Social Navigation

China criticizes Dutch plan to limit access to smart tools


China has criticized the Netherlands for joining Washington in expanding restrictions on Chinese access to technology to manufacture processor chips that Western governments say could be used in weapons or to commit abuses. human rights

BEIJING — The Chinese government on Thursday criticized the Netherlands for joining Washington in blocking Chinese access to technology to make advanced processor chips on security and human rights grounds.

A Dutch minister told lawmakers on Wednesday that exports of equipment that uses ultraviolet light to burn circuits onto chips would be restricted for safety reasons. ASML from the Netherlands is the only global supplier. Industry experts say the lack of access to ASML’s most advanced technology is a serious handicap to China’s efforts to develop its own chip industry.

In October, Washington blocked Chinese access to American tools to make advanced chips it said could be used in weapons or equipment for the ruling Communist Party’s surveillance apparatus. The Biden administration is pressuring European and Asian allies to tighten their own controls.

A Chinese Foreign Ministry spokeswoman complained that “an individual country”, a reference to the United States, was trying to “safeguard its own hegemony” by misusing national security as an excuse to “deprive China of its right to development”.

“We strongly oppose the Netherlands’ interference and restriction of administrative means of normal economic and trade exchanges between Chinese and Dutch companies,” spokeswoman Mao Ning said. “We have lodged complaints with the Dutch side.”

Mao called on the Netherlands to “safeguard the stability of the international industrial and supply chain”.

ASML’s Extreme Ultraviolet or EUV equipment uses light to etch microscopically precise circuits into silicon, allowing them to be packed together more tightly. This increases their speed and reduces the power demand.

The Dutch government has banned ASML from exporting its most advanced machines to China since 2019, but the company is allowed to supply lower quality systems.
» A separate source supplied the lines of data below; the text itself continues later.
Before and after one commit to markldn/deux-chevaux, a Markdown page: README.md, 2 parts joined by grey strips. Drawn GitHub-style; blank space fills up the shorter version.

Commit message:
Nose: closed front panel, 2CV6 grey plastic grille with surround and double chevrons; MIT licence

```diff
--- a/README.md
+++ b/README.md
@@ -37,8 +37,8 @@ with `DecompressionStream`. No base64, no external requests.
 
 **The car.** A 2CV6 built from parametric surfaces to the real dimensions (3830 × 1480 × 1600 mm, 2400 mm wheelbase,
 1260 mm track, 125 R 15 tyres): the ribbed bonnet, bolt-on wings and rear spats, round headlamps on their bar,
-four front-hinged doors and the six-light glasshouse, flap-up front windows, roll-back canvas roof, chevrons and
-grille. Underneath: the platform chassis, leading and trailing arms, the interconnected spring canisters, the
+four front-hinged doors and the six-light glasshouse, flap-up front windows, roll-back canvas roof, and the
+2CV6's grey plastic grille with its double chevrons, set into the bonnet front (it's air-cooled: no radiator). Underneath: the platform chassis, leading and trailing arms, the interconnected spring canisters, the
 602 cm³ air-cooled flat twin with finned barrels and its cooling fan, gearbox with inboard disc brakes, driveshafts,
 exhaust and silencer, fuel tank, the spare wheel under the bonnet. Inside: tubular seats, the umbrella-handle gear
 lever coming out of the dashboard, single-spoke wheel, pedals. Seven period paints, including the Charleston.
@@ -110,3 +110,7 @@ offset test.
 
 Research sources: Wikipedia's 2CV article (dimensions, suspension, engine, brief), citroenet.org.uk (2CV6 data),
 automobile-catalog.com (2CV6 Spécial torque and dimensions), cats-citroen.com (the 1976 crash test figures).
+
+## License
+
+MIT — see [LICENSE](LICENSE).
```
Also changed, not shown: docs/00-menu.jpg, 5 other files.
Chinese manufacturers can produce low-end chips used in automobiles and most consumer electronics, but not those used in smartphones, servers and other high-end products.

Dutch Prime Minister Mark Rutte and US President Joe Biden held talks in January about ASML’s chip machines.

Joanna Swanson

Joanna Swanson is Europe correspondent at the Thomson Reuters Foundation based in Brussels covering politics, culture, business, climate change, society, economies and inclusive tech. With specific focus in breaking news, she has covered some of the world's most significant stories.